Adrienne Arsht, a philanthropist and University of Miami trustee since May, is donating a $5 million gift to be used for university-wide ethics programs, eye research, athletics, the music school and more, President Donna E. Shalala announced yesterday.
“Adrienne is passionate about a great many causes and, being the sharp businesswoman she is, she has been able to connect them all by generously investing in a variety of important projects at the University of Miami,” Shalala said in a press release (read the full release). “We are so fortunate to have this tireless champion for education in our community.”
Arsht, who has already donated $1 million to UM’s ethics program in 2006, has specified that $2 million of her most recent gift be used again for ethics studies, a field she is passionate about.
“I think ethics is the core of how we live and how and whether or not our civilization will survive,” Arsht said. “People make decisions, and whether or not they’re ethical determines if there will be a future for us and our children.”
According to the university, Arsht’s gift of $2 million to UM’s interdisciplinary ethics programs is the largest ethics gift in Florida history.
A $1 million portion of the gift will go towards eye research at the Miller School of Medicine, possibly to create a retinal research lab, said Sergio Gonzalez, the senior vice president of University Advancement and External Affairs.
Arsht said that the gift has partially been used to “honor Coach Randy Shannon” and the UM athletics department, as well as to support the Frost School of Music and Festival Miami, an annual music festival. The allocation of the rest of the gift’s funds has not yet been designated, said Gonzalez.

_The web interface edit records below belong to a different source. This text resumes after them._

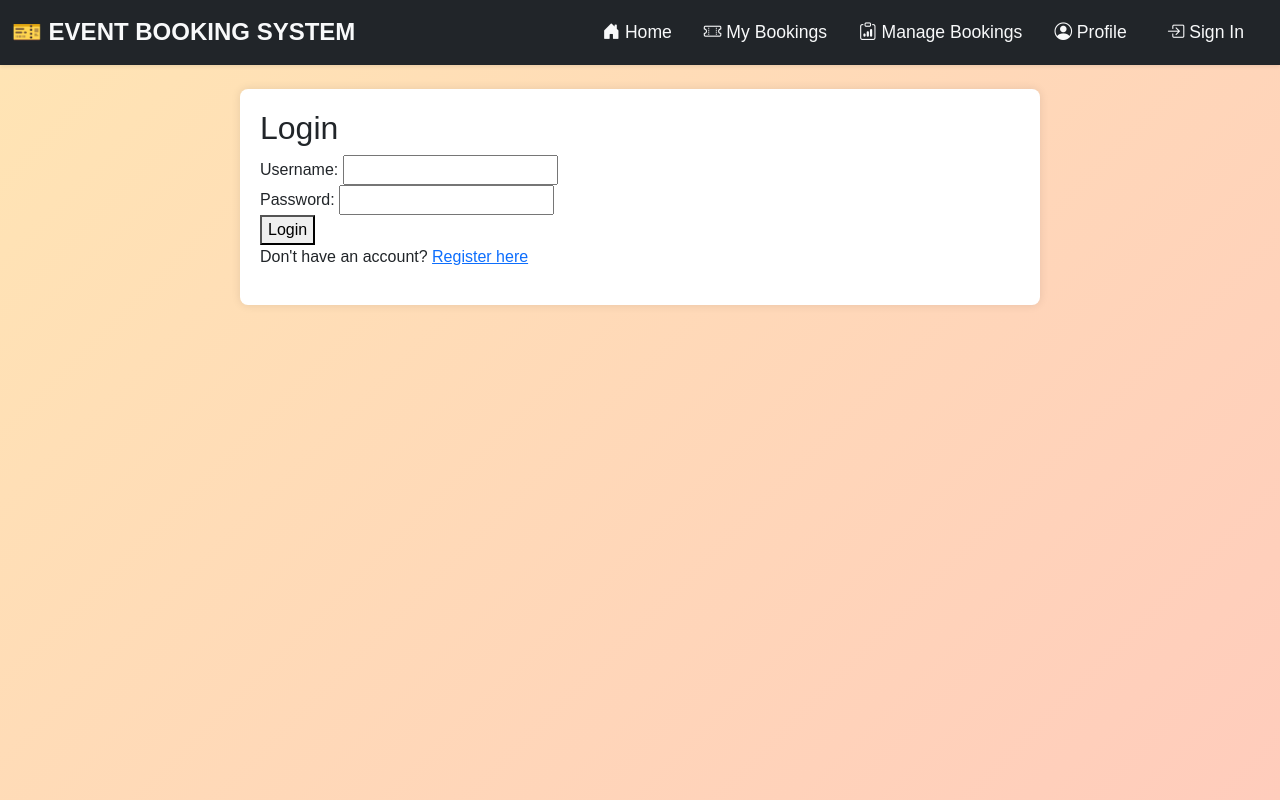
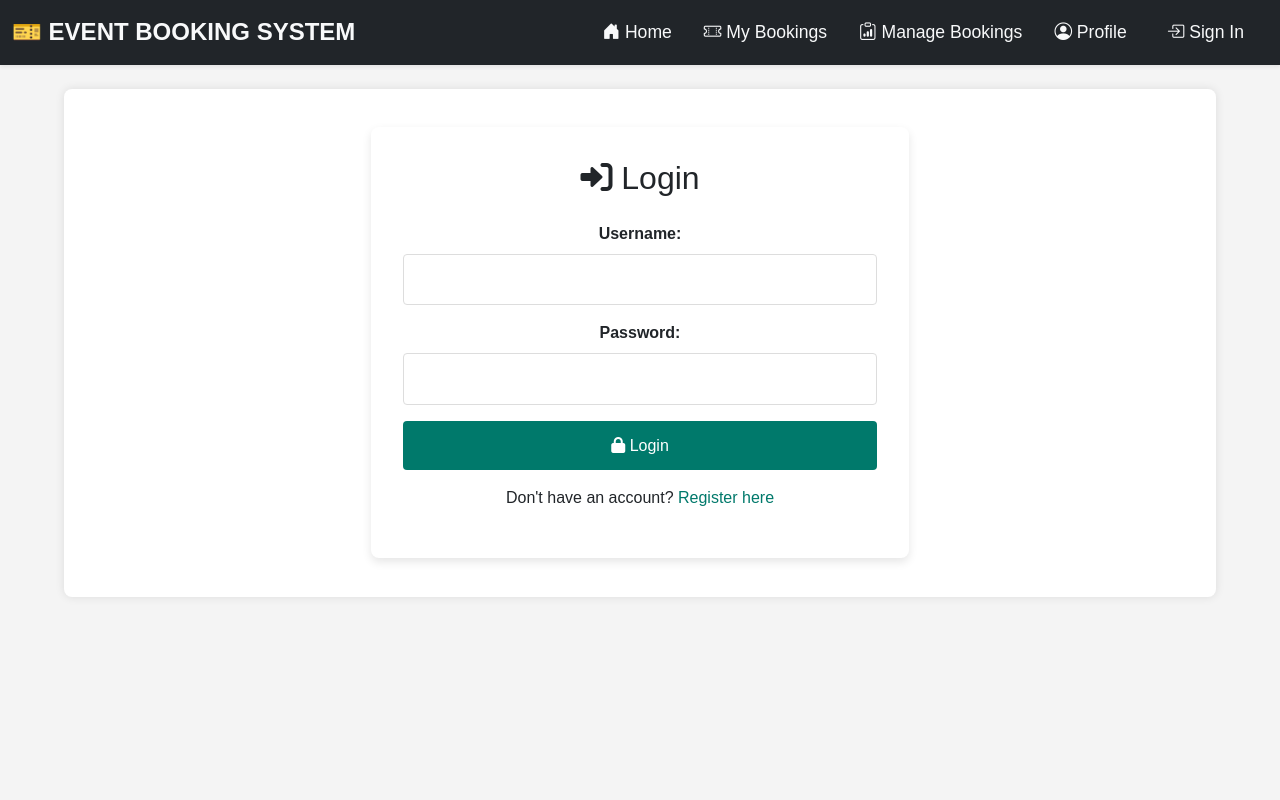
Before and after one commit to rsmythrepo/Event_ticket_booking_system, a Flask app: page /login in a window 1280 px wide. Run offline with Flask 2, Linux system fonts and the light colour scheme; some libraries are stand-ins or nearby versions.

Commit message:
Added frontend for authentication

```diff
--- a/static/styles/style.css
+++ b/static/styles/style.css
@@ -1,15 +1,17 @@
 body {
-    font-family: Arial, sans-serif;
-    background: linear-gradient(135deg, #ffe5b4 0%, #ffccbc 100%);
+        font-family: Arial, sans-serif;
+        background-color: #f4f4f4;
+        height: 100vh;
+        margin: 0;
 }
  html, body {
             height: 100%;
             margin: 0;
         }
 .container {
-    max-width: 800px;
+    max-width: 90vw;
     margin: 50px auto;
-    padding: 20px;
+    padding: 3vw;
     background-color: white;
     border-radius: 8px;
     box-shadow: 0px 0px 10px rgba(0, 0, 0, 0.1);
@@ -135,3 +137,136 @@ a:hover {
     font-weight: normal;
     font-size: 15px; /* Adjust year size */
 }
+.login-container {
+    background: white;
+    border-radius: 8px;
+    box-shadow: 0 4px 10px rgba(0, 0, 0, 0.1);
+    padding: 2rem;
+    width: 300px;
+    text-align: center;
+    animation: fadeIn 1s ease-in-out;
+}
+
+h2 {
+    margin-bottom: 1.5rem;
+}
+
+label {
+    display: block;
+    margin-bottom: 0.5rem;
+    font-weight: bold;
+}
+
+input[type="text"], input[type="password"] {
+    width: 100%;
+    padding: 0.8rem;
+    margin-bottom: 1rem;
+    border: 1px solid #ddd;
+    border-radius: 4px;
+    transition: border-color 0.3s;
+}
+
+input[type="text"]:focus, input[type="password"]:focus {
+    border-color: #00796b;
+    outline: none;
+}
+
+button {
+
+    color: white;
+    padding: 0.8rem;
+    border: none;
+    border-radius: 4px;
+    cursor: pointer;
+    width: 100%;
+    transition: background-color 0.3s;
+}
+
+
+
+.register-link {
+    margin-top: 1rem;
+}
+
+@keyframes fadeIn {
+    from {
+        opacity: 0;
+        transform: translateY(-20px);
+    }
+    to {
+        opacity: 1;
+        transform: translateY(0);
+    }
+}
+.register-container {
+    background: white;
+    border-radius: 8px;
+    box-shadow: 0 4px 10px rgba(0, 0, 0, 0.1);
+    padding: 2rem;
+    text-align: center;
+    animation: fadeIn 0.5s ease-in-out;
+}
+
+input[type="text"], input[type="email"], input[type="password"] {
+    width: 100%;
+    padding: 0.8rem;
+    margin-bottom: 1rem;
+    border: 1px solid #ddd;
+    border-radius: 4px;
+    transition: border-color 0.3s;
+}
+
+input[type="text"]:focus, input[type="email"]:focus, input[type="password"]:focus {
+    border-color: #00796b;
+    outline: none;
+}
+
+
+
+
+a {
+    color: #00796b;
+    text-decoration: none;
+    position: relative;
+    transition: color 0.3s ease;
+
+}
+
+
+a:hover {
+    color: #004d40;
+}
+
+a::after {
+    content: '';
+    display: block;
+    width: 0;
+    height: 2px;
+    background: #004d40;
+    transition: width 0.3s ease;
+    position: absolute;
+    left: 0;
+    bottom: -2px;
+}
+
+
+a:hover::after {
+    width: 100%;
+}
+
+
+@keyframes bounce {
+    0%, 100% {
+        transform: translateY(0);
+    }
+    50% {
+        transform: translateY(-5px);
+    }
+}
+
+
+a:hover {
+    animation: bounce 0.3s ease;
+    text-decoration: none;
+
+}
--- a/templates/base.html
+++ b/templates/base.html
@@ -6,7 +6,7 @@
     <title>{% block title %}Event Booking System{% endblock %}</title>
     <link href="https://cdn.jsdelivr.net/npm/bootstrap@5.3.0-alpha1/dist/css/bootstrap.min.css" rel="stylesheet">
     <link rel="stylesheet" href="https://cdn.jsdelivr.net/npm/bootstrap-icons@1.10.2/font/bootstrap-icons.css">
-
+    <link rel="stylesheet" href="https://cdnjs.cloudflare.com/ajax/libs/font-awesome/6.0.0-beta3/css/all.min.css">
     <link rel="stylesheet" href="{{ url_for('static', filename='styles/style.css') }}">
     <link rel="icon" href="{{ url_for('static', filename='favicon.ico') }}" type="image/x-icon">
 
--- a/templates/login.html
+++ b/templates/login.html
@@ -3,15 +3,19 @@
 {% block title %}Browse Events{% endblock %}
 
 {% block content %}
-<h2>Login</h2>
-    <form action="{{ url_for('login') }}" method="POST">
-        <label for="username">Username:</label>
-        <input type="text" id="username" name="username" required><br>
+<div class="d-flex justify-content-center">
+    <div class="login-container w-50">
+        <h2><i class="fas fa-sign-in-alt"></i> Login</h2>
+        <form action="{{ url_for('login') }}" method="POST">
+            <label for="username">Username:</label>
+            <input type="text" id="username" name="username" required>
 
-        <label for="password">Password:</label>
-        <input type="password" id="password" name="password" required><br>
+            <label for="password">Password:</label>
+            <input type="password" id="password" name="password" required>
 
-        <button type="submit">Login</button>
-    </form>
-    <p>Don't have an account? <a href="{{ url_for('register') }}">Register here</a></p>
+            <button type="submit" class="btn-primary"><i class="fas fa-lock"></i> Login</button>
+        </form>
+        <p class="register-link">Don't have an account? <a href="{{ url_for('register') }}">Register here</a></p>
+    </div>
+</div>
 {% endblock %}
```
Also changed, not shown: templates/register.html (+14 -10 lines).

“The rest of the money could help the undergraduate community,” Gonzalez said. “The ethics enhancements will benefit undergrads because it will enhance teaching, faculty ability to teach, lectures, activities and could invite speakers to campus.”
Anita Cava and Ken Goodman, who have co-directed the ethics programs for the past 17 years, said Arsht’s gift will aid the UM Ethics Society, an undergraduate organization whose debate team won the prestigious Intercollegiate Ethics Bowl competition in 2007.
Goodman stressed the importance of ethics on a global level; the critical thinking skills required in ethics are beneficial in many real-life situations, he said.
“Ethics isn’t just about being a nice person,” Goodman said. “It’s about using critical thinking skills to solve serious problems, [which are used by] business people in the boardroom, doctors in the hospital, scientists in the lab.”
For the last two years, Arsht has sponsored the Arsht Ethics Debate at UM’s annual Sports Fest. The Arsht Ethics Debates are the first academic component to Sports Fest in history.
“[Arsht] has come to the Mahoney [Residential College] classrooms to observe the debates, award the trophies and congratulate the students personally on dilemmas involving ethics and sports,” Cava said.
With Arsht’s emphasis on student involvement, UM Ethics Society members were given the opportunity to create their own ethical dilemmas to debate, said Cava.
Arsht, who is a lawyer and former chairwoman of TotalBank, also donated $30 million to the Adrienne Arsht Center for the Performing Arts in Downtown Miami. Arsht said she hopes her philanthropy will help others.
“What I hope to accomplish is that those who can benefit from the programs have a better existence, whatever that may be,” she said.
To learn more about the University of Miami’s ethics programs, visit www.miami.edu/ethics or call 305-284-5926.